In 1995, the Swedish government requested alternative ammunition. Four years later, the first lead-free bullets were delivered. Since then Nammo has made 360 million at its plant on the shores of Lake Vattern in southern Sweden. To the untrained eye there’s nothing to mark out the green bullets as different, from the pointed, copper-coloured tip, down the shining cartridge to the ridged base. But Nammo claims each green round is designed to “minimise the impact on users’ health” and on the environment. The company also trumpets that the new design shows “improved lethality”.
Nammo claims that over the past decade it has prevented 1,200 tonnes of lead being put into the environment.
But is there really a case to go lead-free?
If you’re getting killed by a lead bullet or lead-free it doesn’t really matter, but most ammunition is used for training anyway, so probably yes.
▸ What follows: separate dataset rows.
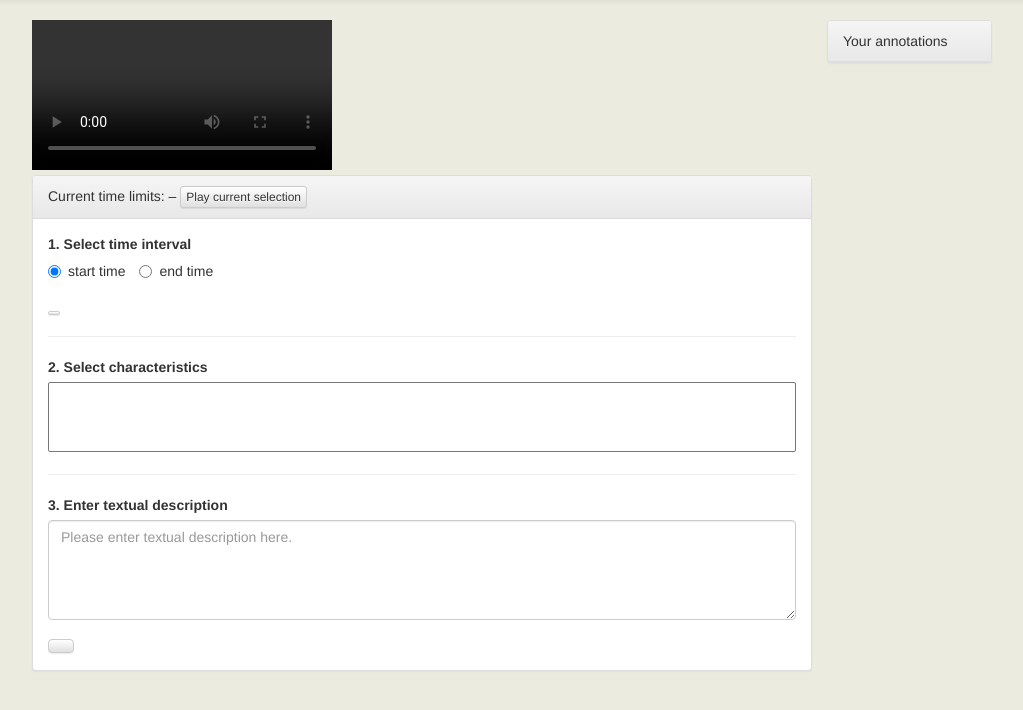
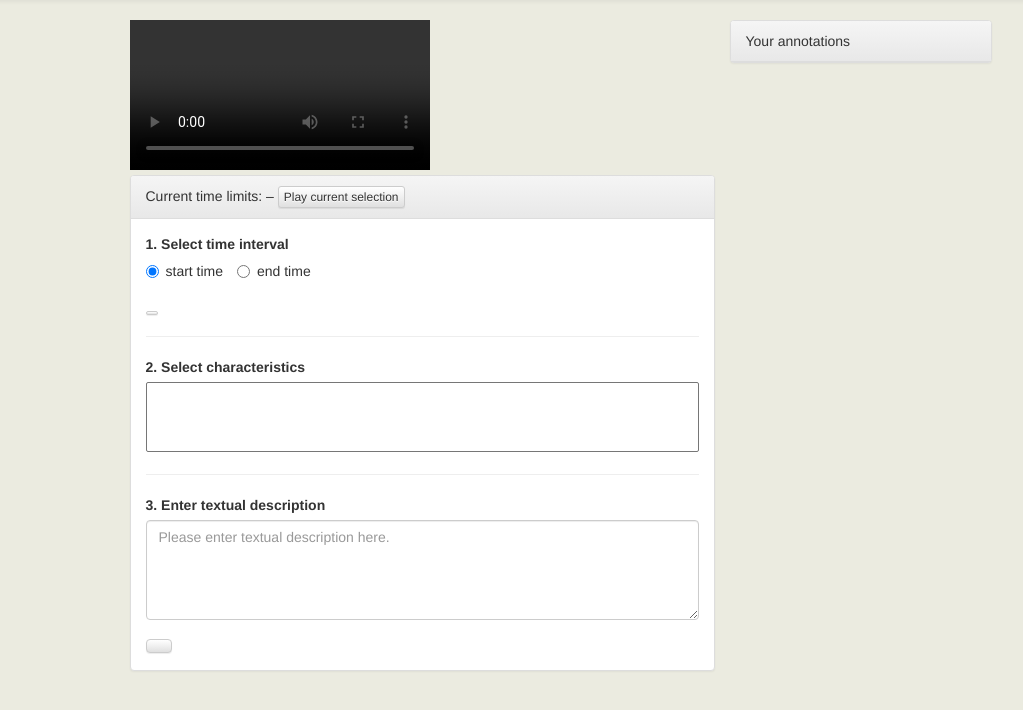
Before and after one commit to danoneata/video_annotation, a Flask app: template templates/index.html in a window 1280 px wide. Shown: the part 52-762 px from the top of the page, without its empty margins (218-1241 px from the left). Run offline with Flask 2, Linux system fonts and the light colour scheme; the template is opened without the code that fills it, so the values that code supplies are empty; parts of the project's set-up code (start-up, migrations or seed data) failed here and were passed over; some libraries are stand-ins or nearby versions.

Commit message:
old layout

```diff
--- a/templates/index.html
+++ b/templates/index.html
@@ -43,11 +43,11 @@
 
         <div class="row">
 
-            <div class="col-lg-2">
+            <div class="col-md-3">
                 <ol class="vjs-playlist"></ol>
             </div>
 
-            <div class="col-lg-8">
+            <div class="col-md-6">
                 <div class="row">
                     <video id="video-player" class="video-js vjs-fluid" controls preload="auto" data-setup="{}">
                         <p class="vjs-no-js">
@@ -105,7 +105,7 @@
                 </div>
             </div>
 
-            <div class="col-lg-2">
+            <div class="col-md-3">
                 <div class="panel panel-default">
                     <div class="panel-heading">Your annotations</div>
                     <ul id="annotations-list" class="list-group"></ul>
```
The British military don’t use lead-free rounds, and the Ministry of Defence says it has no plans to introduce them. It says the make-up of the ammunition is “dictated by the target effect required to incapacitate/kill an enemy at specified ranges”. There are no accurate figures for how many are used on firing ranges in the UK, but over the past year in Afghanistan, British troops fired almost four million. At the end of the day it comes down to cost – so it may be some time before the UK forces start using ‘green ammo’